21 December, 2010

The Sound of Testing

I believe in The Testing Zone  - it is the closest I ever get to my testing dream world. For me the enchanted doorway that lets me into the zone is music. But selecting the proper soundtrack for the test session is a delicate task.
Rapid, exploratory regression testing requires something upbeat. My preferred choice is The Sisters of Mercy in general and the track This Corrosion in particular. Rammstein usually does the trick too.
Exploring new functionality or previously uncharted territory needs something a bit less intense, but still catchy – Johnny Cash and Get Rhythm is always a good choice here.
Careful investigations of not-understood behaviours beg for something slow and subtle, such as Ane Brun.
When selecting music it is also important not to neglect the E-factor. ‘E’ as in total embarrassment that is. Some music really grabs me and it might happen that I starting singing out loud or – heavens forbid – making small dance moves.

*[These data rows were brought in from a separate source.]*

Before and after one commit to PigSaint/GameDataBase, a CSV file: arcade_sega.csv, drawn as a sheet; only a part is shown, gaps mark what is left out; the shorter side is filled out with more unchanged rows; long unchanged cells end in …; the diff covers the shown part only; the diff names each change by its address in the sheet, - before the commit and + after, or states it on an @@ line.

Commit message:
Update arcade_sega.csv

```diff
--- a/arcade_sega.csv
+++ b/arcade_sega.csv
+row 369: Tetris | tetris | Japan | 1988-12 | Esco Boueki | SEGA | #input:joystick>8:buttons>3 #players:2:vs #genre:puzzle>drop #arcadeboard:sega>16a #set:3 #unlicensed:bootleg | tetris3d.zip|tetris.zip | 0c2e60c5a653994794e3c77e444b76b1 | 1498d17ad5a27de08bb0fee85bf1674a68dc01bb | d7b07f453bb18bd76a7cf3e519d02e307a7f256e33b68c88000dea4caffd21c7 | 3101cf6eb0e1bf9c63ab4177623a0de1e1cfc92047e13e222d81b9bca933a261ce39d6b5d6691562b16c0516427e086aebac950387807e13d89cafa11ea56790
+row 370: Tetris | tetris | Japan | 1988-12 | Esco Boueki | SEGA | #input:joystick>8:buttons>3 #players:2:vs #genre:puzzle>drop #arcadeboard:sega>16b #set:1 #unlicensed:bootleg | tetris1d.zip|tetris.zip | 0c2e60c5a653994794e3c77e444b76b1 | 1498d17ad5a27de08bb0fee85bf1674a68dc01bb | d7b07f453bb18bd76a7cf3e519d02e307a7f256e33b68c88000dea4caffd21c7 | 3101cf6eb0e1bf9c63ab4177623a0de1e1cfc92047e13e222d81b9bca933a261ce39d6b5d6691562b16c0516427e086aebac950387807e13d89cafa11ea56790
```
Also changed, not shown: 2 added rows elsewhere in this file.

That kind of music is banned in the lab. Sorry Fischerspooner, home use only!
I have not started practising it yet, but I also think every new delivery deserves a theme song. For the next one I think I will pick Verdi’s Nabucco for that special grandiose feeling. It is bound to set the right mood!

1 comment:

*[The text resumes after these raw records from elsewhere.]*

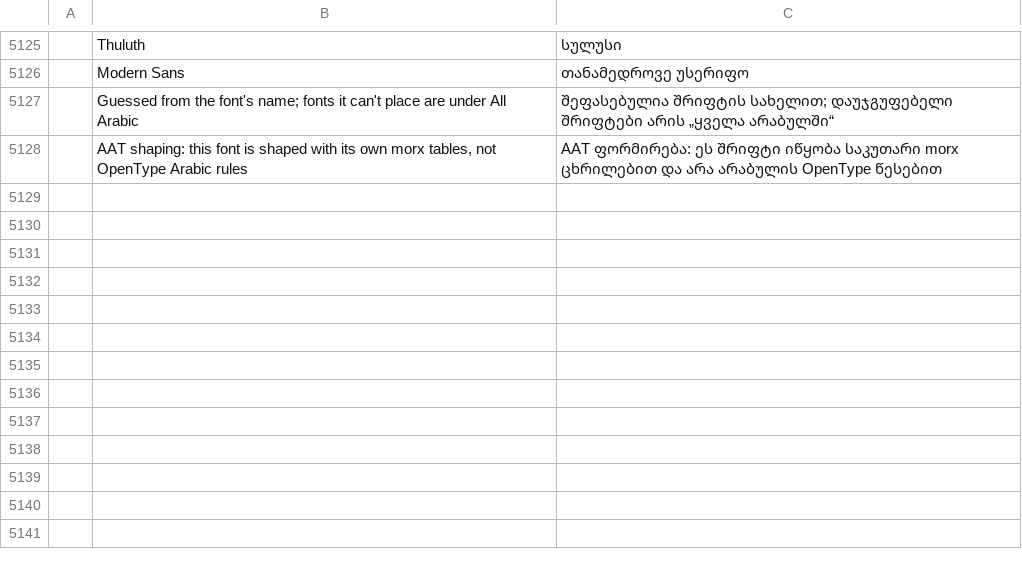
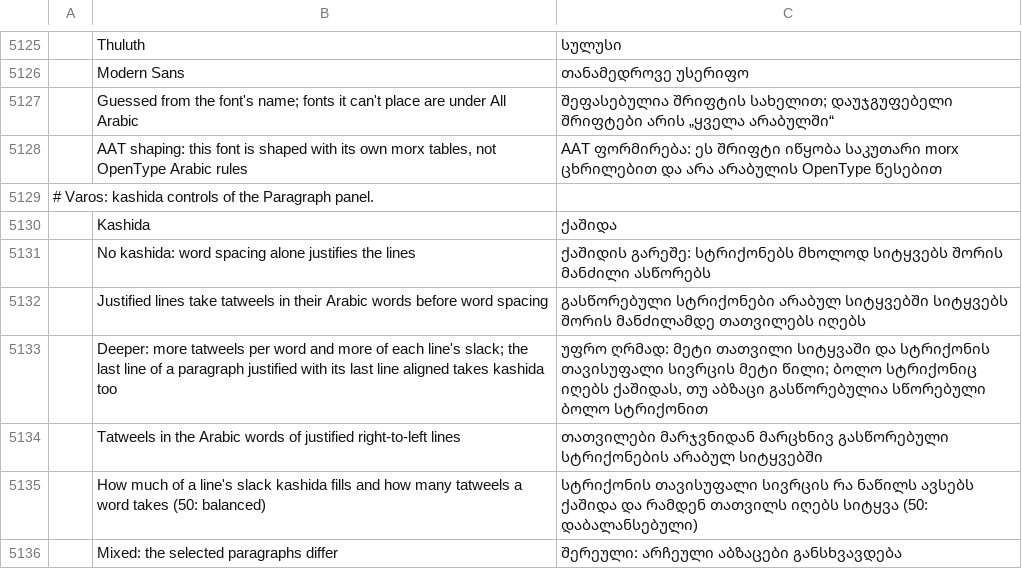
Before and after one commit to thisisgomaa/varos, a TSV file: crates/ui-egui/src/i18n/ka.tsv, drawn as a sheet; only a part is shown, gaps mark what is left out; the diff names each change by its address in the sheet, - before the commit and + after, or states it on an @@ line.

Commit message:
fix(kashida): per-glyph advance check on morx trials, mixed-selection controls, show when any paragraph is RTL, bounded policy + tl! labels (review findings)

```diff
--- a/crates/ui-egui/src/i18n/ka.tsv
+++ b/crates/ui-egui/src/i18n/ka.tsv
+row 5129: # Varos: kashida controls of the Paragraph panel.
+row 5130:  | Kashida | ქაშიდა
+row 5131:  | No kashida: word spacing alone justifies the lines | ქაშიდის გარეშე: სტრიქონებს მხოლოდ სიტყვებს შორის მანძილი ასწორებს
+row 5132:  | Justified lines take tatweels in their Arabic words before word spacing | გასწორებული სტრიქონები არაბულ სიტყვებში სიტყვებს შორის მანძილამდე თათვილებს იღებს
+row 5133:  | Deeper: more tatweels per word and more of each line's slack; the last line of a paragraph justified with its last line aligned takes kashida too | უფრო ღრმად: მეტი თათვილი სიტყვაში და სტრიქონის თავისუფალი სივრცის მეტი წილი; ბოლო სტრიქონიც იღებს ქაშიდას, თუ აბზაცი გასწორებულია სწორებული ბოლო სტრიქონით
+row 5134:  | Tatweels in the Arabic words of justified right-to-left lines | თათვილები მარჯვნიდან მარცხნივ გასწორებული სტრიქონების არაბულ სიტყვებში
+row 5135:  | How much of a line's slack kashida fills and how many tatweels a word takes (50: balanced) | სტრიქონის თავისუფალი სივრცის რა ნაწილს ავსებს ქაშიდა და რამდენ თათვილს იღებს სიტყვა (50: დაბალანსებული)
+row 5136:  | Mixed: the selected paragraphs differ | შერეული: არჩეული აბზაცები განსხვავდება
```
Also changed, not shown: crates/ui-egui/src/i18n/bg.tsv, crates/ui-egui/src/i18n/el.tsv, 28 other files.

  1. I have at least three favorite music artists/genres that accompany me during testing:
    1. Intense exploratory testing - Aphex Twin or Autechre. It happens so much in this music that I use it as lateral thinking triggers. Keeps my mind alert.
    2. Friday afternoon creative testing session - Kanda Bongo Man. It's Friday, I need something that cheers me up in order to stay creative and focused. Instead of focusing on the weekend, the testing gets full focus. And I get very happy at the same time!
    3. Tedious administrative work - Norwegian House/Electro. Need some groovy music with Scandinavian harmonies in order to survive and stay focused on the tedious work...

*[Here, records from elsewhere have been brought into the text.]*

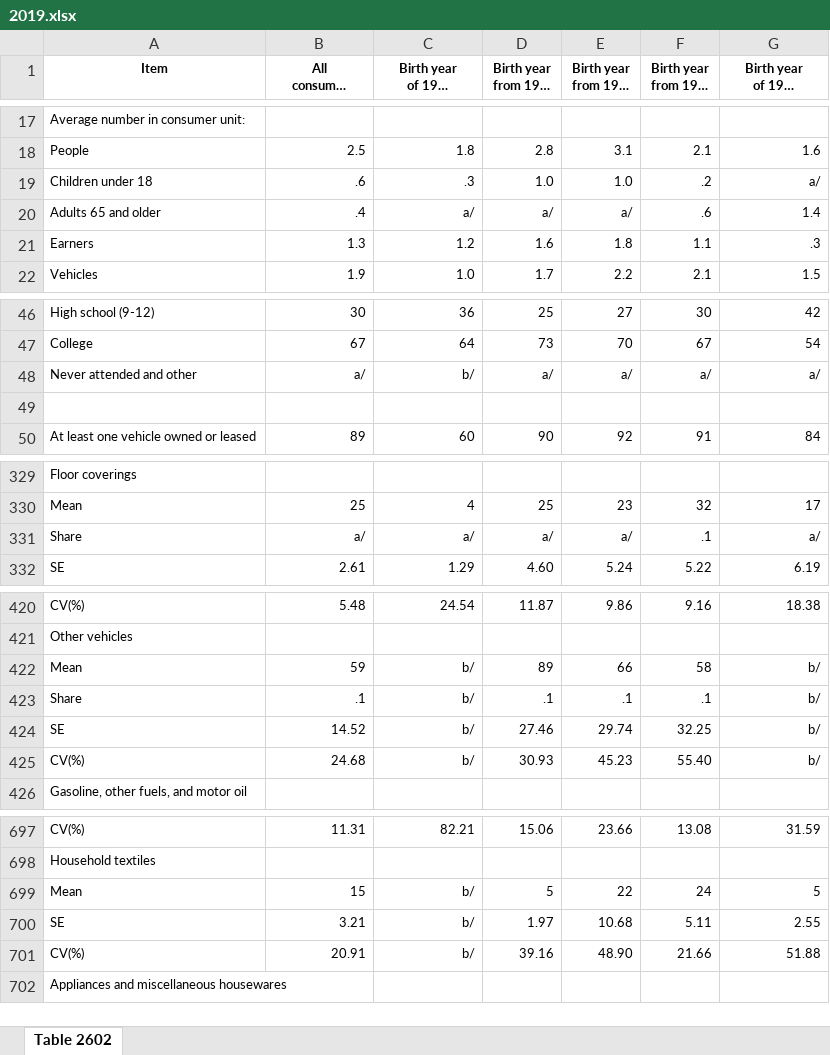
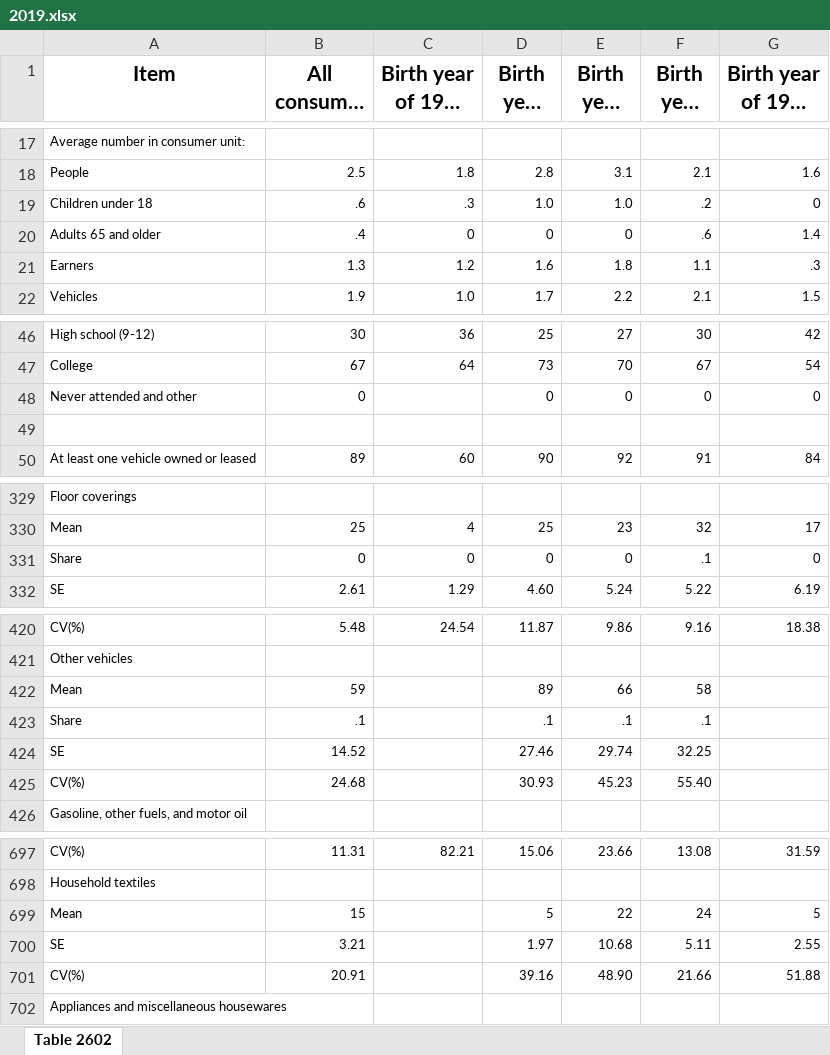
Before and after one commit to alison-love/16-17-Millennial_Murder_Mystery, an Excel workbook: excel files/2019.xlsx, sheet Table 2602, drawn as a sheet; only a part is shown, gaps mark what is left out; long unchanged cells end in …; values as stored, in another font and other column widths than the file's, no borders; removed rows and columns are numbered as before the commit, all else as after; the diff covers the shown part only; the diff names each change by its address in the sheet, - before the commit and + after, or states it on an @@ line.

```diff
--- a/excel files/2019.xlsx (sheet Table 2602)
+++ b/excel files/2019.xlsx (sheet Table 2602)
@@ A1:G1 text size: larger @@
-G19 (Birth year of 1945 or earlier): a/
+G19 (Birth year of 1945 or earlier): 0
-C20 (Birth year of 1997 or later): a/
+C20 (Birth year of 1997 or later): 0
-D20 (Birth year from 1981 to 1996): a/
+D20 (Birth year from 1981 to 1996): 0
-E20 (Birth year from 1965 to 1980): a/
+E20 (Birth year from 1965 to 1980): 0
-row 48: Never attended and other | a/ | b/ | a/ | a/ | a/ | a/
+row 48: Never attended and other | 0 |  | 0 | 0 | 0 | 0
-row 331: Share | a/ | a/ | a/ | a/ | .1 | a/
+row 331: Share | 0 | 0 | 0 | 0 | .1 | 0
-C422:C425 (Birth year of 1997 or later): b/
+C422:C425 (Birth year of 1997 or later): (empty)
-G422:G425 (Birth year of 1945 or earlier): b/
+G422:G425 (Birth year of 1945 or earlier): (empty)
-C699:C701 (Birth year of 1997 or later): b/
+C699:C701 (Birth year of 1997 or later): (empty)
```
Also changed, not shown: 11 edited cells elsewhere in this sheet, excel files/2020.xlsx, excel files/2021.xlsx, 3 other files.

    Ahh, the E-factor! :-)
    I tend to like the E-factor. But in my case it is not embarrassing; rather an inverted E-factor. OK, I might disturb others but at least I'm not ashamed. If I'm in the testing zone - I am not aware of what other people think: http://thetesteye.com/blog/2008/04/professional-creativity-a-conscious-way-to-step-out-of-your-consciousness/